Long term responsibility of waste management
The operational period of the mine is uncertain. Wastes will be stored permanently underground which poses a monumental challenge in environmental monitoring. It presents a significant legacy challenge for environmental management as it is not clear who will be responsible for the sites management over the next decades or centuries.
Risk of accidents and spillage
There is an admitted a very real possibility of accidents occurring in the transportation of the waste to the Mine. The project will involve a significant increase in heavy vehicle movements which could be involved in accidents that spill waste into the environment.
Transportation of toxic chemicals on local roads
The local roads are not currently suited for the proposed increase in heavy vehicle traffic. They are dirt roads exposed to erosion and flooding.

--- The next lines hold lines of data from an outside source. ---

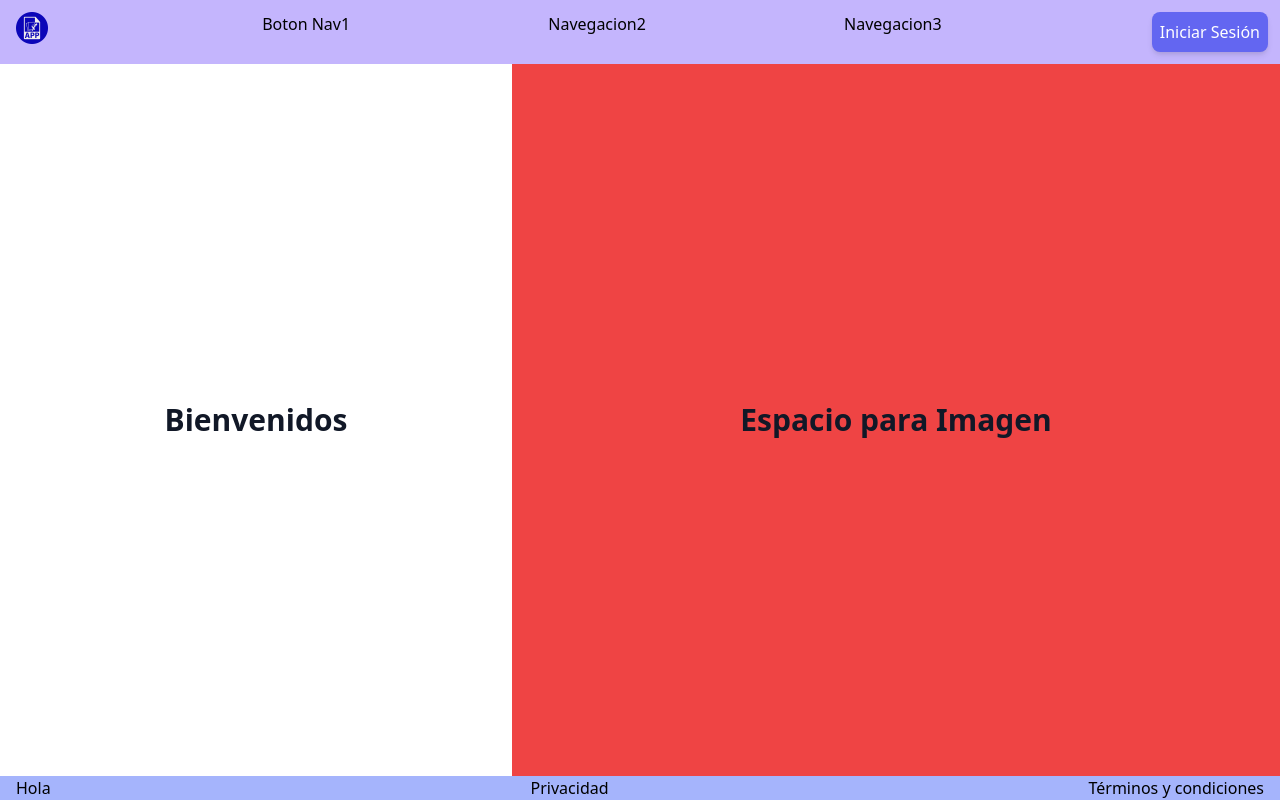
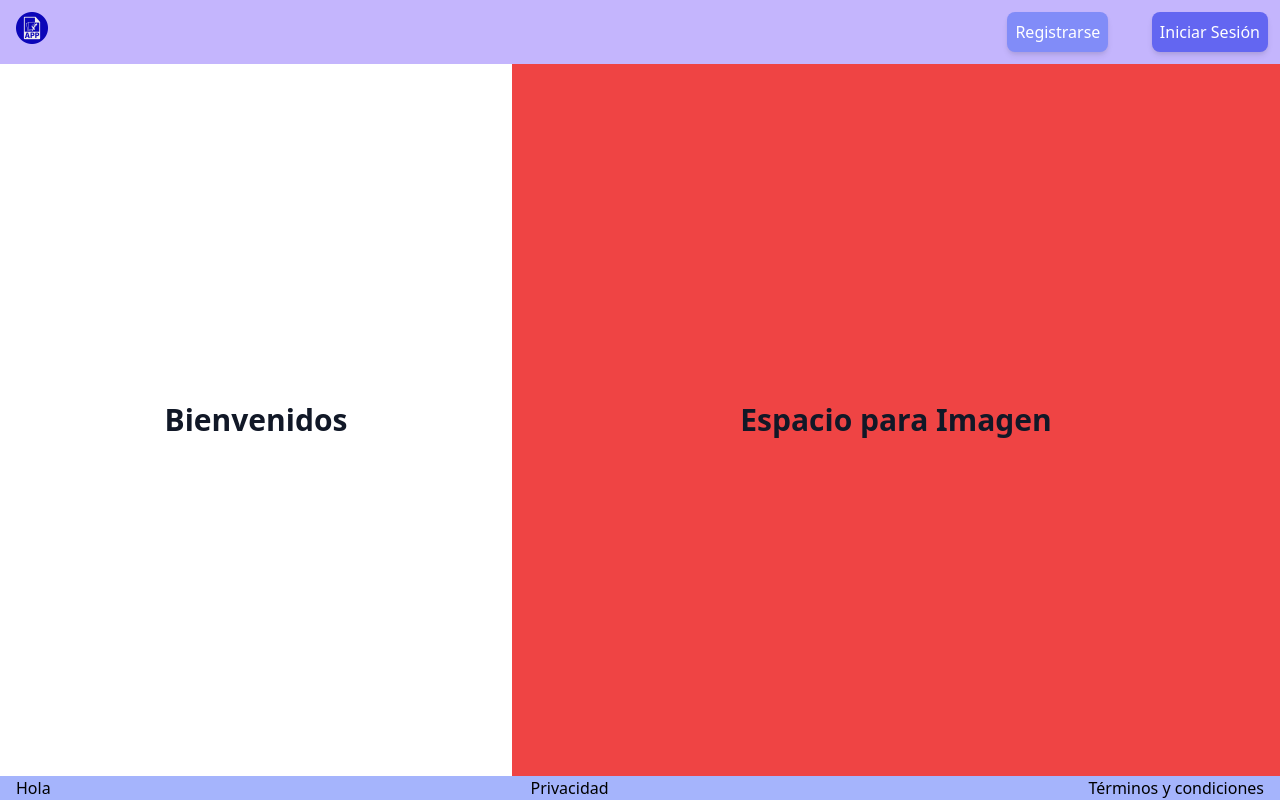
Before and after one commit to jmarti1a2/Project, a React (Create React App) app: page / in a window 1280 px wide. Built offline with nearby package versions, Linux system fonts and the light colour scheme.

Commit message:
Cambie boton cerrar sesión en Side-Bar agregando Icono y link al landing page

```diff
--- a/src/components/Navbar.jsx
+++ b/src/components/Navbar.jsx
@@ -4,15 +4,20 @@ import { Link } from 'react-router-dom'
 
 const Navbar = () => {
     return <nav className='bg-purple-300'>
-        <ul className='flex w-full justify-between my-3'>
-            <li>
+        <ul className='flex w-full my-3'>
+            <li className= "w-4/5" >
             <img src={Logo} alt='imagen' className='Logo h-8 mx-4' />
+            </li>
 
+            <li className='px-1 w-3/5 flex justify-end'>
+                <Link to='/Registro'>
+                    <button className='bg-indigo-400 p-2 text-white rounded-lg shadow-md hover:bg-indigo-800'>
+                        Registrarse
+                    </button>
+                </Link>
             </li>
-            <li>Boton Nav1</li>
-            <li>Navegacion2</li>
-            <li>Navegacion3</li>
-            <li className='px-3'>
+
+            <li className='px-3 w-1/5 flex justify-end'>
                 <Link to='/login'>
                     <button className='bg-indigo-500 p-2 text-white rounded-lg shadow-md hover:bg-indigo-800'>
                         Iniciar Sesión
```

The currently environmental regulatory regime is being reformed to address deficiencies in the management of mine sites and environmental contamination. Mines are exempt under environmental laws to monitor and control contamination that occurs outside of the mining tenement. It is thus unclear how the wastes will be monitored and how contamination events will be managed.
Suitability of the site

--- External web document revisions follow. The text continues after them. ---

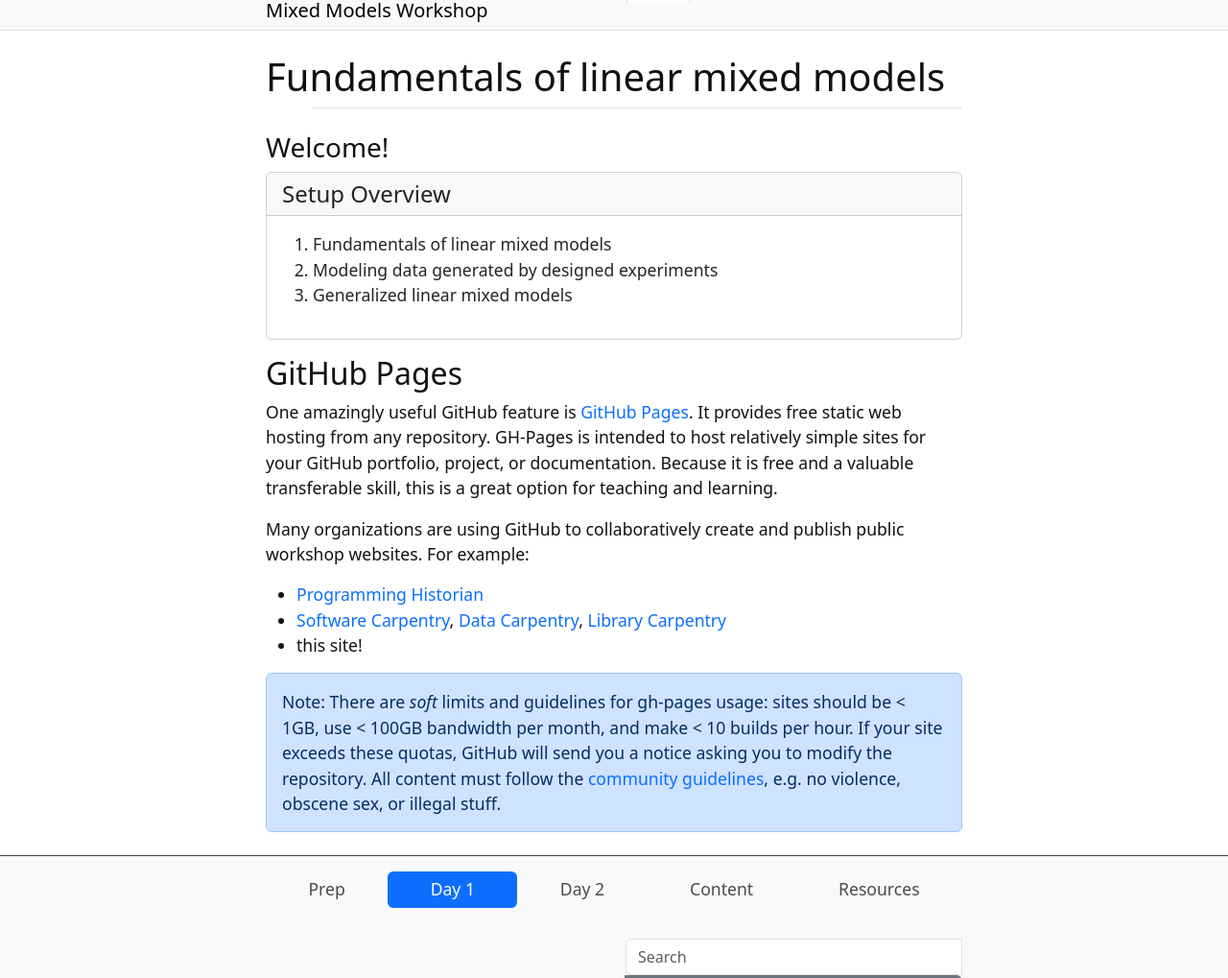
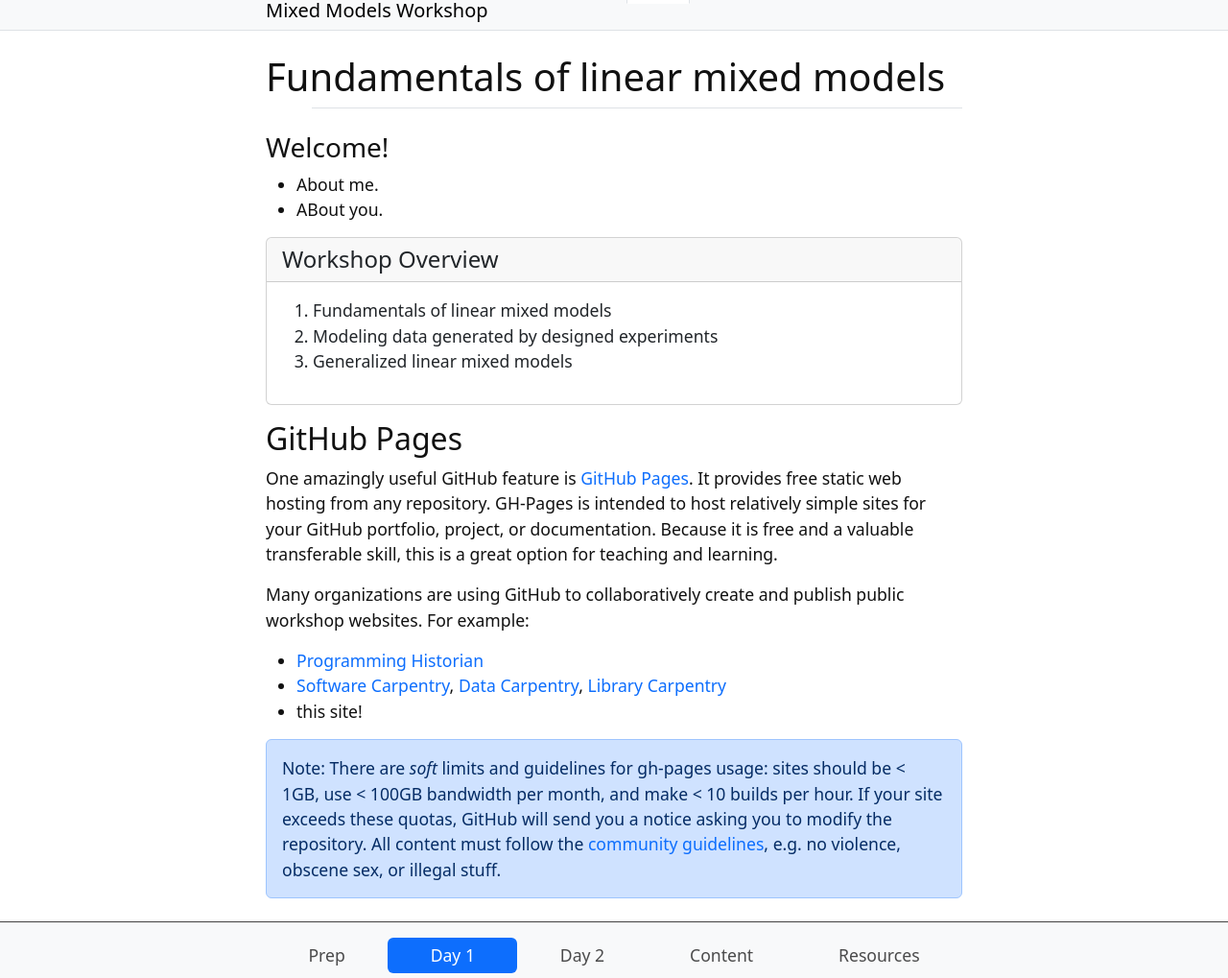
Before and after one commit to jlacasa/mixed-models-spring25, a Jekyll site: the page built from content/1-intro.md, in a window 1280 px wide, cut to the strip 121-1140 px from the top of the page. Shown: the whole strip at 96% size. Built offline with Jekyll 4.4.1, drawn with Linux system fonts in a browser that asks for light colours.

Commit message:
Update 1-intro.md

```diff
--- a/content/1-intro.md
+++ b/content/1-intro.md
@@ -5,12 +5,15 @@ nav: Day 1
 
 ### Welcome!
 
+- About me.
+- ABout you.
+
 {% capture text %}
 1. Fundamentals of linear mixed models
 2. Modeling data generated by designed experiments
 3. Generalized linear mixed models
 {% endcapture %}
-{% include card.html text=text header="Setup Overview" %}
+{% include card.html text=text header="Workshop Overview" %}
 
 ## GitHub Pages
 
```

There are critical aspects of the project that are yet to be confirmed by the plans of the company. They have not completed all the necessary assessments of the salt formation or decided on a method of hydraulic backfill. This decision will be made after all opportunity for public comment has been exhausted.
Possible trojan horse for nuclear waste?
The company has stated through their waste acceptance criteria that they will not accept nuclear waste. However this criteria is not a legal obligation imposed on the company but rather a voluntary guideline. It is possible the project could be repurposed in the future if another company amends the waste guidelines or a Federal Government places pressure on it.
The Arid Lands Environment Centre (ALEC) is Central Australia's own environmental organisation. Our vision is for 'healthy futures for arid lands and people.' This means we work to ensure the community is engaged on issues that impact on them. The proposed salt mine and permanent hazardous waste storage facility is one of those issues.
For more information contact
ALEC Policy Officer Alex Read Email: email@example.com
Phone: 8952 2497 Drop in: 90 Gap Rd, The Gap, 0870
Image: Concerned community members at a a public meeting in Alice Springs on the 2nd of November